To get a better understanding of Mw, we can rearrange equation 2 to yield:
Equation 3 resembles the equation defining the centre of gravity, with (Mi–Mw) interpreted as the distance at which a force proportional to wi is acting. Thus, Mw can be regarded as the centre of gravity of the linear molar mass distribution, w(M). This is schematically shown in Figure 1, where the position of Mw is indicated in the logarithmic and the linear molar mass distribution. Note: To convert a logarithmic molar mass distribution into a linear one it is not sufficient to simply replot the x-axis, the y-values also need to be recalculated.
If a support (black triangle) is placed below the linear weight distribution at Mw, the distribution is in balance. Any displacement of the support from Mw results in an imbalance.
Origin of the Effect of Setting of Baseline and Integration Limits on Mn and Mw
The descriptive meaning of Mn given above helps us to understand the effect of setting baseline and integration limits in GPC/SEC on Mn.
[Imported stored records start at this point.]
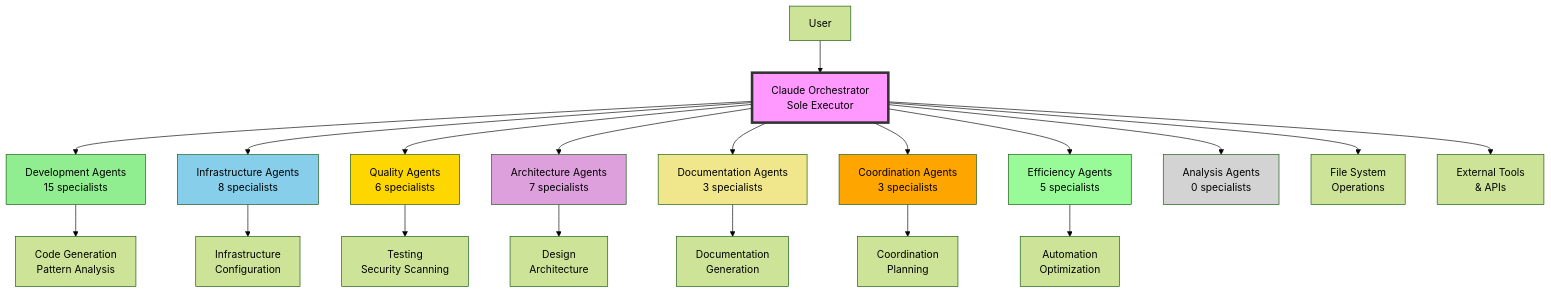
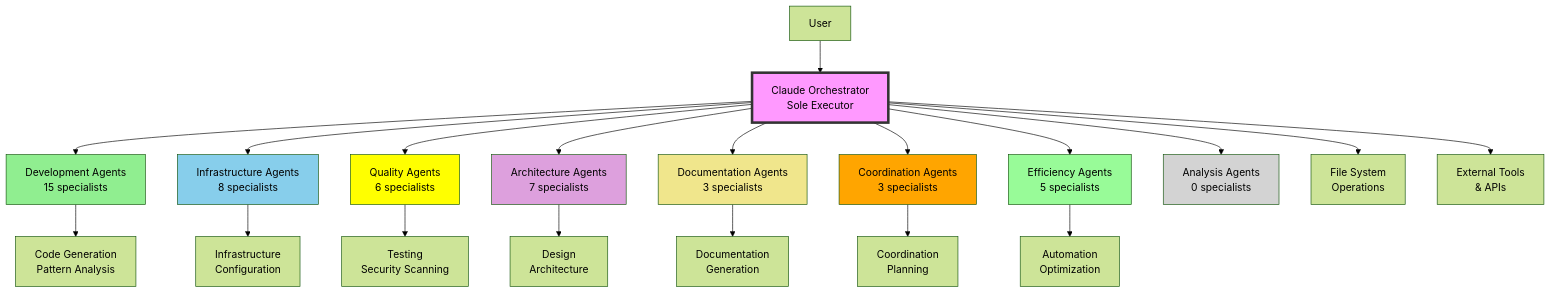
The first of 10 diagrams in docs/architecture/agent-ecosystem-architecture.md (damilola-elegbede/claude-config), drawn with Mermaid (forest theme) before and after one commit. The commit also changed other lines of this file and 10 other files, not shown here.

````diff
--- a/docs/architecture/agent-ecosystem-architecture.md
+++ b/docs/architecture/agent-ecosystem-architecture.md
@@ -32,34 +32,34 @@
 ```mermaid
 graph TB
     User[User] --> Claude[Claude Orchestrator<br/>Sole Executor]
     
     Claude --> CAT1[Development Agents<br/>15 specialists]
     Claude --> CAT2[Infrastructure Agents<br/>8 specialists]
     Claude --> CAT3[Quality Agents<br/>6 specialists]
     Claude --> CAT4[Architecture Agents<br/>7 specialists]
     Claude --> CAT5[Documentation Agents<br/>3 specialists]
     Claude --> CAT6[Coordination Agents<br/>3 specialists]
     Claude --> CAT7[Efficiency Agents<br/>5 specialists]
     Claude --> CAT8[Analysis Agents<br/>0 specialists]
     
     CAT1 --> Tools1[Code Generation<br/>Pattern Analysis]
     CAT2 --> Tools2[Infrastructure<br/>Configuration]
     CAT3 --> Tools3[Testing<br/>Security Scanning]
     CAT4 --> Tools4[Design<br/>Architecture]
     CAT5 --> Tools5[Documentation<br/>Generation]
     CAT6 --> Tools6[Coordination<br/>Planning]
     CAT7 --> Tools7[Automation<br/>Optimization]
     
     Claude --> FileSystem[File System<br/>Operations]
     Claude --> ExternalTools[External Tools<br/>& APIs]
     
     style Claude fill:#f9f,stroke:#333,stroke-width:4px
     style CAT1 fill:#90EE90
     style CAT2 fill:#87CEEB
-    style CAT3 fill:#FFD700
+    style CAT3 fill:yellow
     style CAT4 fill:#DDA0DD
     style CAT5 fill:#F0E68C
     style CAT6 fill:#FFA500
     style CAT7 fill:#98FB98
     style CAT8 fill:#D3D3D3
 ```
````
The chromatogram in Figure 2 shows a small peak at high elution volume. Although this peak contributes by less than 1% of the total peak area, its inclusion or exclusion significantly alters the number average molar mass—from 22200 g/mol when including the peak to 24100 g/mol when the peak is excluded. The weight average molar mass remains nearly unaffected (36100 g/mol vs. 36000 g/mol). Knowing that determination of number average molar mass is based on the total weight of the sample in relation to the number of molecules within the sample, and keeping in mind that the total area under the curve is proportional to the total mass of the sample, which varies by less than 1%, the origin of the variation in number average molar mass must be due to the presence of a significantly higher number of polymer chains when including the small peak. Figure 3 shows a comparison of the corresponding weight distribution (the weight fraction of molecules of a given molar mass) and the number or frequency distribution (the molar fraction of molecules of a given molar mass). While the small peak contributes to less than 1% of the total sample weight, it contains nearly 8% of all polymer molecules. Excluding this peak will therefore substantially alter the number average molar mass. The settings of baseline and integration limits, particularly at high GPC/SEC elution volumes, is therefore of great importance to help achieve reliable number average molar masses.
Similarly, a small peak of very high molar mass species, for example, from aggregates, will move the weight average up substantially to higher values. In the example shown in Figure 4, the weight average molar mass corresponding to the complete chromatogram is 102000 g/mol. Ignoring the small peak at low elution volume—which accounts for only 3% of the total mass—results in a weight average molar mass of 68200 g/mol. This large difference is because the weight fraction of the high molar mass species though low is multiplied with its distance from the centre of gravity (Mw).
Wolfgang Radke studied polymer chemistry in Mainz, Germany, and Amherst, Massachusetts, USA, and is head of the application development department at PSS—now a part of Agilent. He is also responsible for instrument evaluation and for customized trainings.